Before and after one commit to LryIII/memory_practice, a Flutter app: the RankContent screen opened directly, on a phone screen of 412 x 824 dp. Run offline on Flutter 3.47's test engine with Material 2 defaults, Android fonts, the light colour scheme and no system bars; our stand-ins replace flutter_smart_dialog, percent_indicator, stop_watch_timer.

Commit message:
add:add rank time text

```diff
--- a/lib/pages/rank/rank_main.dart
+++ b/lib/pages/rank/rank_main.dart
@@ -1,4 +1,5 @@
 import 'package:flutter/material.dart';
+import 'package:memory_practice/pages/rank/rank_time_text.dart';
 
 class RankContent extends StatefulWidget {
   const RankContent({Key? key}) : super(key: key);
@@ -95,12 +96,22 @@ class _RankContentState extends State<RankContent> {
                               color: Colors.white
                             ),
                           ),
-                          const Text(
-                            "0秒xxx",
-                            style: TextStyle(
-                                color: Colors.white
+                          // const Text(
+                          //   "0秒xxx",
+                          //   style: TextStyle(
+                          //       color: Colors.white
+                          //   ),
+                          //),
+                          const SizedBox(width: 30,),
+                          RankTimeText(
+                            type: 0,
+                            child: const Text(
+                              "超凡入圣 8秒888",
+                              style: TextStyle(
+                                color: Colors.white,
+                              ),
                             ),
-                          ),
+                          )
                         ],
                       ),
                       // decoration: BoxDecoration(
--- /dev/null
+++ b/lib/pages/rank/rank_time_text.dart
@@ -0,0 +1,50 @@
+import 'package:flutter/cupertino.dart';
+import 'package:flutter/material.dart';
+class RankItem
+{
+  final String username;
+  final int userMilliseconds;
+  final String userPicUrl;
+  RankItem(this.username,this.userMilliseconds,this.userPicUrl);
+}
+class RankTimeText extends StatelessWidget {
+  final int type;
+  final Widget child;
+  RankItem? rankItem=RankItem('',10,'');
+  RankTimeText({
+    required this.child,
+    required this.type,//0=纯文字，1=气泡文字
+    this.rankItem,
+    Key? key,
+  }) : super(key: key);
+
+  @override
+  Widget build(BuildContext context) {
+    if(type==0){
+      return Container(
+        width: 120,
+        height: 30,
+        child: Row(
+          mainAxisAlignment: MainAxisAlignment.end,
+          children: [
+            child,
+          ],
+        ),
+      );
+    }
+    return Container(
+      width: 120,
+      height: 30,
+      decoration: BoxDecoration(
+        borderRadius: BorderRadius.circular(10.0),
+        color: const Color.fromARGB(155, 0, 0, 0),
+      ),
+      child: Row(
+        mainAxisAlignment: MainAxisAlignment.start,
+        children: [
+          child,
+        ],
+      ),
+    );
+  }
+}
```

Aim of the exercise:
The answer is every line in the data where the word "mainAxisAlignment" appears.

Response below:
+          mainAxisAlignment: MainAxisAlignment.end,
+        mainAxisAlignment: MainAxisAlignment.start,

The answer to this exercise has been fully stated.